Seven people have been reported killed and four hostages taken as fighting intensifies in the Malaysian state of Sabah.

The skirmish is over a historic claim to the area by a religious group from the southern Philippines.

The Malaysian government said the police and military presence in the area was being doubled, while the religious group said a number of supporters from the southern Philippines had entered the area to reinforce those supporting the claim.

The Malaysian and Philippine naval forces have stepped up patrols in the seas between Sabah and the southern Philippines, which can be reached in an hour.

Five Malaysian police officers and two of their attackers were killed in an ambush on 2 March, said officials.

Noraziah Noor (seated L) and Nurunisa Abu Bakar (2nd R), the wives of the policemen killed
Noraziah Noor (seated L) and Nurunisa Abu Bakar (2nd R), the wives of the policemen killed

The Malaysian state news agency Bernama reported that villagers near the ambush had beaten to death a man suspected of being one of the attackers.
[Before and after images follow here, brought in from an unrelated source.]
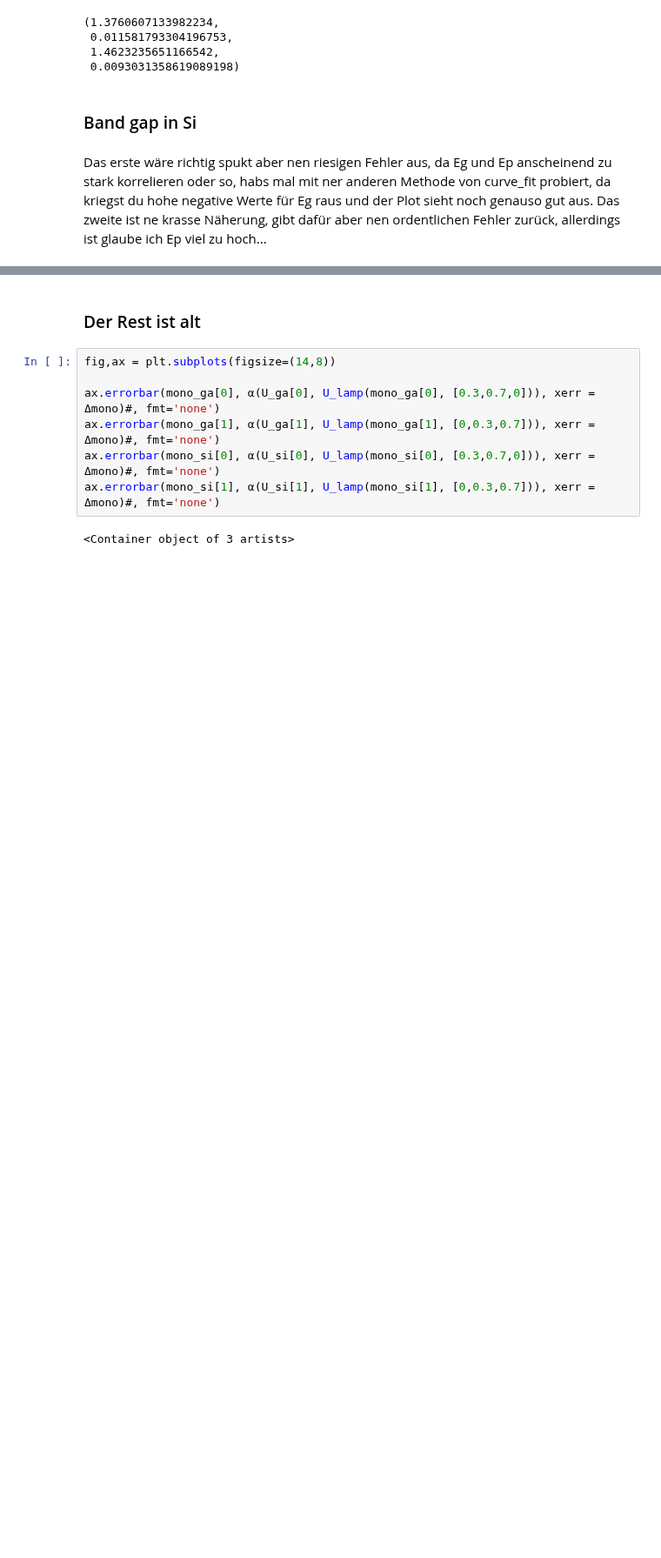
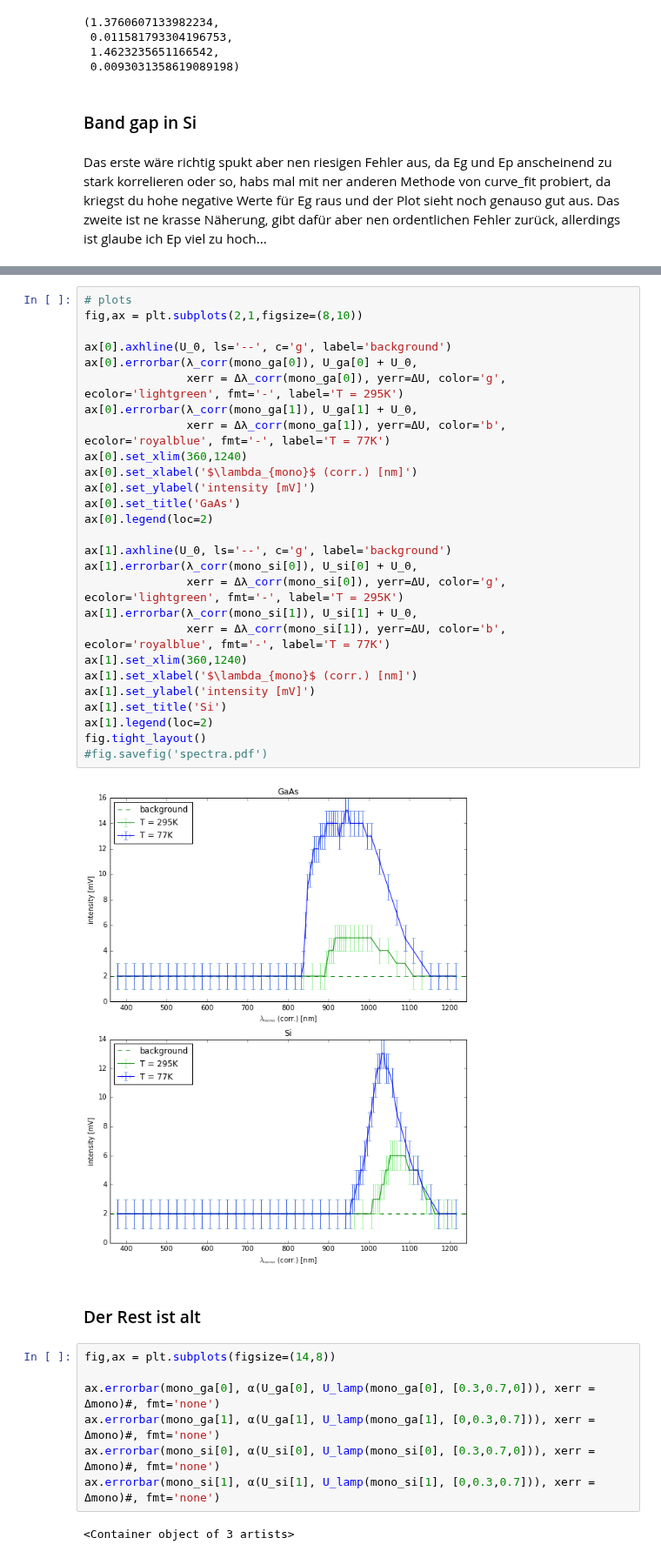
Before and after one commit to NlKLas/PyRePo, a Jupyter notebook: V44/V44.ipynb, the cells around one changed output, grey strips where cells are left out. Shown at 87% size. Saved outputs shown, nothing was run; the diff lists cells and outputs as text; blank space fills up the shorter version.

```diff
--- a/V44/V44.ipynb
+++ b/V44/V44.ipynb
@@ -546,3 +553,32 @@ fig.tight_layout()
+# %%
+# plots
+fig,ax = plt.subplots(2,1,figsize=(8,10))
+
+ax[0].axhline(U_0, ls='--', c='g', label='background')
+ax[0].errorbar(λ_corr(mono_ga[0]), U_ga[0] + U_0,
+               xerr = Δλ_corr(mono_ga[0]), yerr=ΔU, color='g', ecolor='lightgreen', fmt='-', label='T = 295K')
+ax[0].errorbar(λ_corr(mono_ga[1]), U_ga[1] + U_0,
+               xerr = Δλ_corr(mono_ga[1]), yerr=ΔU, color='b', ecolor='royalblue', fmt='-', label='T = 77K')
+ax[0].set_xlim(360,1240)
+ax[0].set_xlabel('$\lambda_{mono}$ (corr.) [nm]')
+ax[0].set_ylabel('intensity [mV]')
+ax[0].set_title('GaAs')
+ax[0].legend(loc=2)
+
+ax[1].axhline(U_0, ls='--', c='g', label='background')
+ax[1].errorbar(λ_corr(mono_si[0]), U_si[0] + U_0,
+               xerr = Δλ_corr(mono_si[0]), yerr=ΔU, color='g', ecolor='lightgreen', fmt='-', label='T = 295K')
+ax[1].errorbar(λ_corr(mono_si[1]), U_si[1] + U_0,
+               xerr = Δλ_corr(mono_si[1]), yerr=ΔU, color='b', ecolor='royalblue', fmt='-', label='T = 77K')
+ax[1].set_xlim(360,1240)
+ax[1].set_xlabel('$\lambda_{mono}$ (corr.) [nm]')
+ax[1].set_ylabel('intensity [mV]')
+ax[1].set_title('Si')
+ax[1].legend(loc=2)
+fig.tight_layout()
+#fig.savefig('spectra.pdf')
+# %% [output]
+[figure, added]
 # %% [markdown]
 ### Der Rest ist alt
 # %%
```
Also changed, not shown: parts of 4 cells of this notebook, 3 other files.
This brings the death toll from fighting in the area to at least 21.

On Friday, 12 members of the Philippine religious group and two Malaysian commandos were killed during a failed attempt to capture the group that has been holding a small village on the eastern coast of Borneo island since 12 February.
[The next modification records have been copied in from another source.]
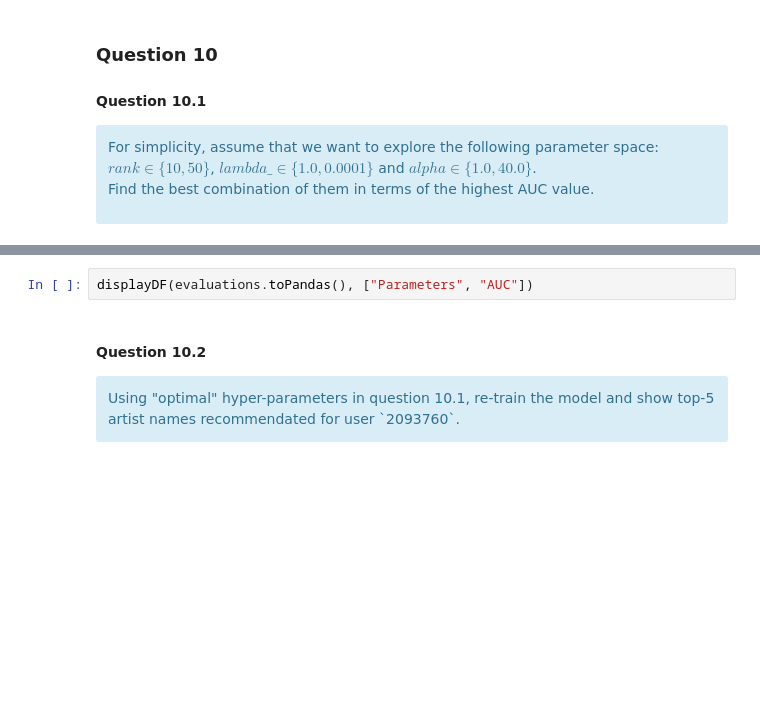
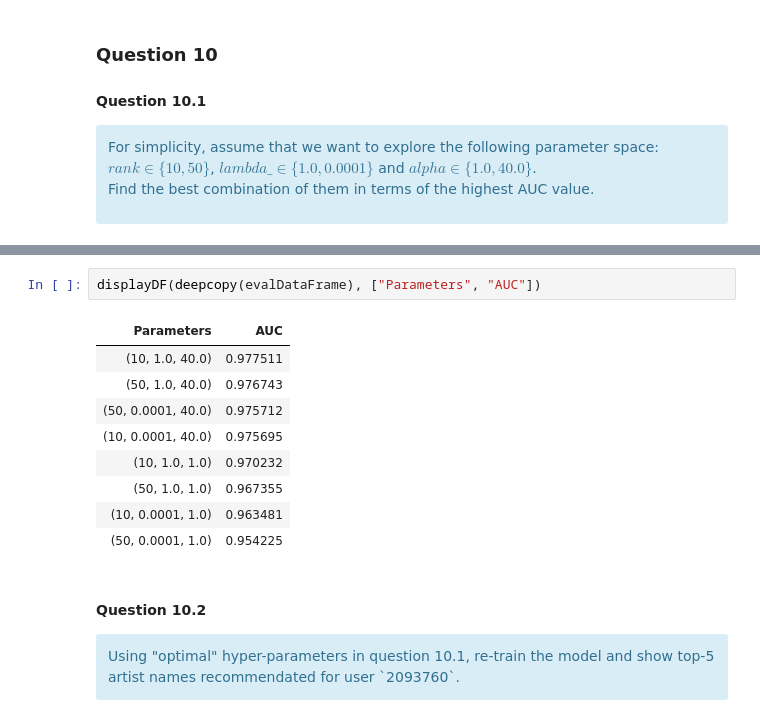
Before and after one commit to lomluca/aml, a Jupyter notebook: RecSys.ipynb, the cells around one changed output, grey strips where cells are left out. Cells and saved outputs as stored; diff of their text form; blank space fills up the shorter version.

```diff
--- a/RecSys.ipynb
+++ b/RecSys.ipynb
@@ -2039,5 +2051,15 @@ Train model with: [rank=50, lambda_=0.000100, alpha=1.000000]
 # %%
-displayDF(evaluations.toPandas(), ["Parameters", "AUC"])
+displayDF(deepcopy(evalDataFrame), ["Parameters", "AUC"])
+# %% [output]
+| Parameters | AUC |
+| (10, 1.0, 40.0) | 0.977511 |
+| (50, 1.0, 40.0) | 0.976743 |
+| (50, 0.0001, 40.0) | 0.975712 |
+| (10, 0.0001, 40.0) | 0.975695 |
+| (10, 1.0, 1.0) | 0.970232 |
+| (50, 1.0, 1.0) | 0.967355 |
+| (10, 0.0001, 1.0) | 0.963481 |
+| (50, 0.0001, 1.0) | 0.954225 |
 # %% [markdown]
 #### Question 10.2
 <div class="alert alert-info">
```
Also changed, not shown: parts of 19 cells of this notebook.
A spokesman for the group, whose members claim to be heirs to the sultanate of Sulu, which ruled parts of northern Borneo for centuries, said its forces on Sabah had taken hostage a Malaysian police officer, two soldiers and a government official.

"We advised the people on the ground to take care of them, to feed them, so that in case there shall be international agencies to investigate the matter we can present those four captured government officials of Malaysia as witnesses to the atrocities committed by the government of Malaysia," said the group's spokesman, Abraham Idjirani.
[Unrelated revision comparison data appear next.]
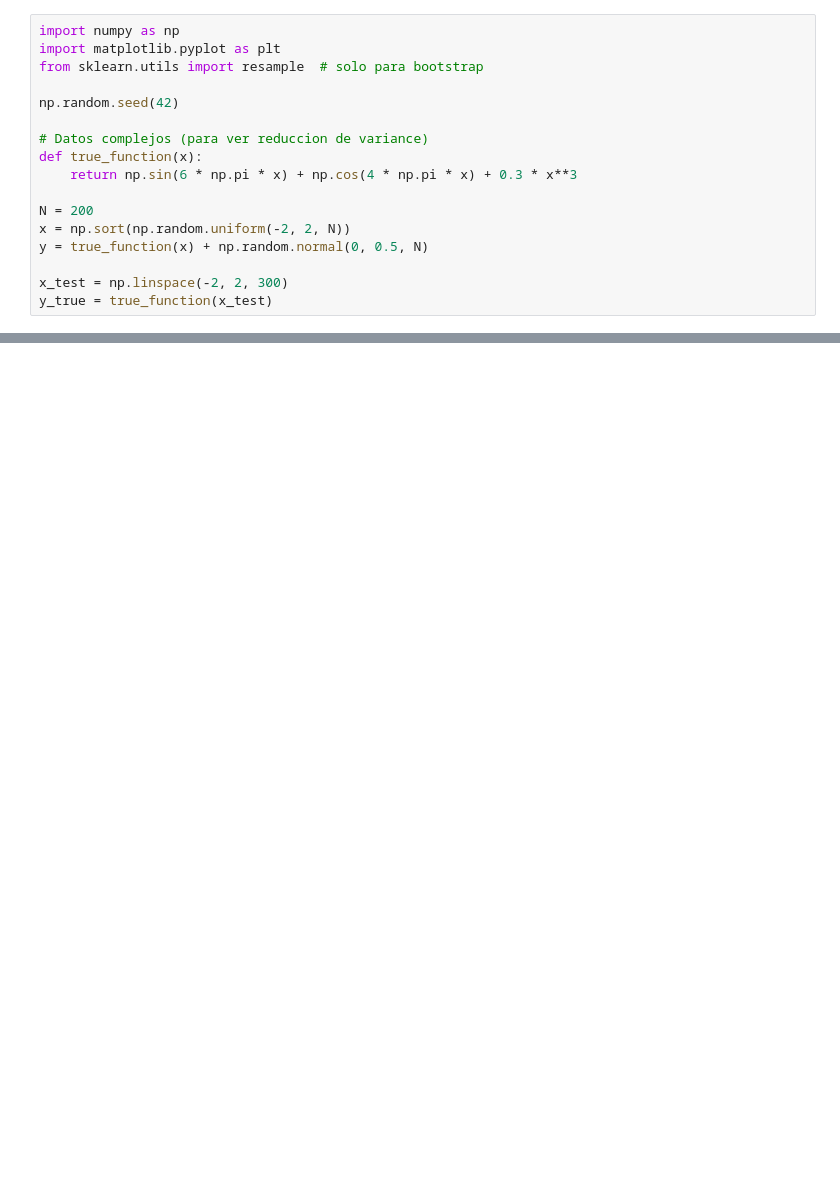
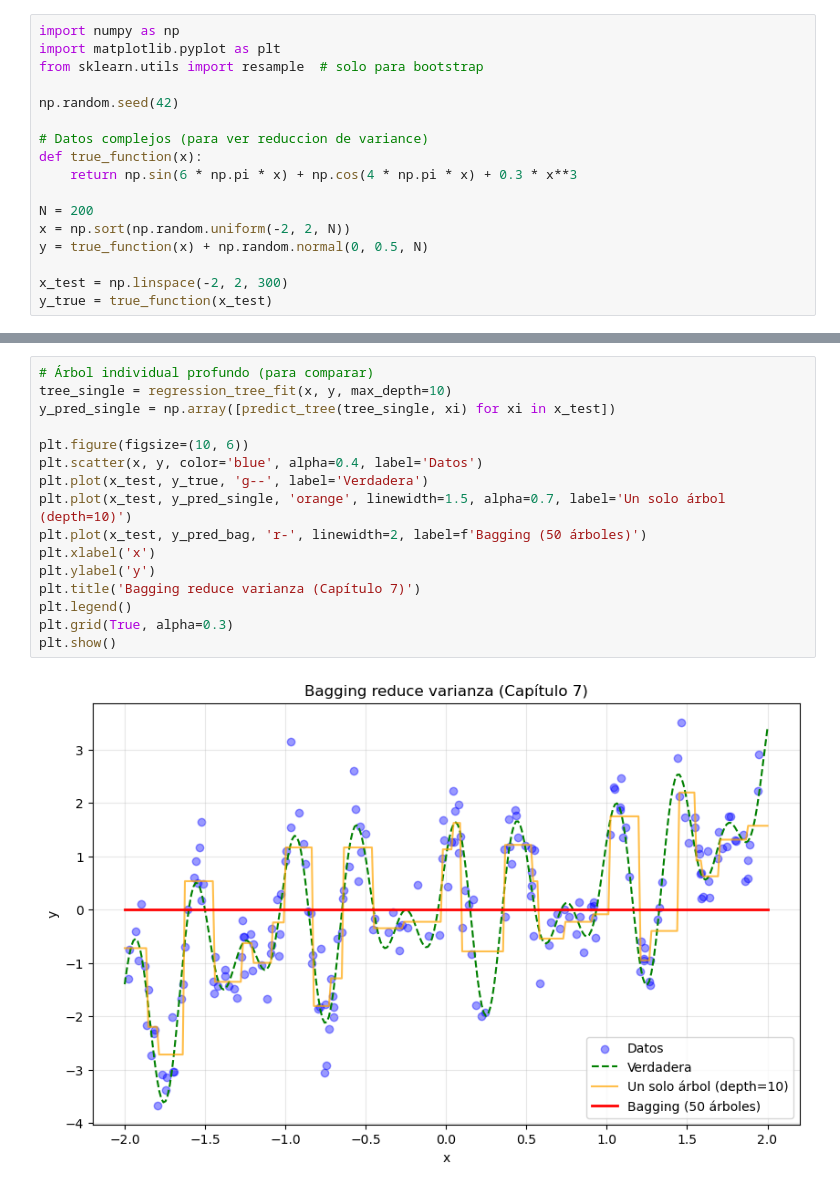
Before and after one commit to polosur1982/elementos-statistical-learning, a Jupyter notebook: notebooks/07_bagging_trees.ipynb, the cells around one changed output, grey strips where cells are left out. Cells and saved outputs as stored; diff of their text form; blank space fills up the shorter version.

```diff
--- a/notebooks/07_bagging_trees.ipynb
+++ b/notebooks/07_bagging_trees.ipynb
@@ -80,0 +82,18 @@ NameError: name 'rigth' is not defined
+# %%
+# Árbol individual profundo (para comparar)
+tree_single = regression_tree_fit(x, y, max_depth=10)
+y_pred_single = np.array([predict_tree(tree_single, xi) for xi in x_test])
+
+plt.figure(figsize=(10, 6))
+plt.scatter(x, y, color='blue', alpha=0.4, label='Datos')
+plt.plot(x_test, y_true, 'g--', label='Verdadera')
+plt.plot(x_test, y_pred_single, 'orange', linewidth=1.5, alpha=0.7, label='Un solo árbol (depth=10)')
+plt.plot(x_test, y_pred_bag, 'r-', linewidth=2, label=f'Bagging (50 árboles)')
+plt.xlabel('x')
+plt.ylabel('y')
+plt.title('Bagging reduce varianza (Capítulo 7)')
+plt.legend()
+plt.grid(True, alpha=0.3)
+plt.show()
+# %% [output]
+[figure, added]
```
Also changed, not shown: parts of 2 cells of this notebook, 6 other files.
Malaysian officials urged Sabah residents to remain calm and said resorts and other tourist facilities in the area remained open.

"More fatalities may be expected, and as a nation we must come together to rally behind our forces," Liew Vui Keong, the deputy prime minister of Malaysia, told Bernama.

Jacel Kiram, the daughter of Jamalul Kiram, who claims to be the sultan of Sulu, told a TV station in Manila that the Malaysian authorities were rounding up Filipinos in the areas affected by the violence. Thousands of Filipinos live and work in Sabah.

"Yesterday, Malaysian police were indiscriminately capturing Filipinos," she said.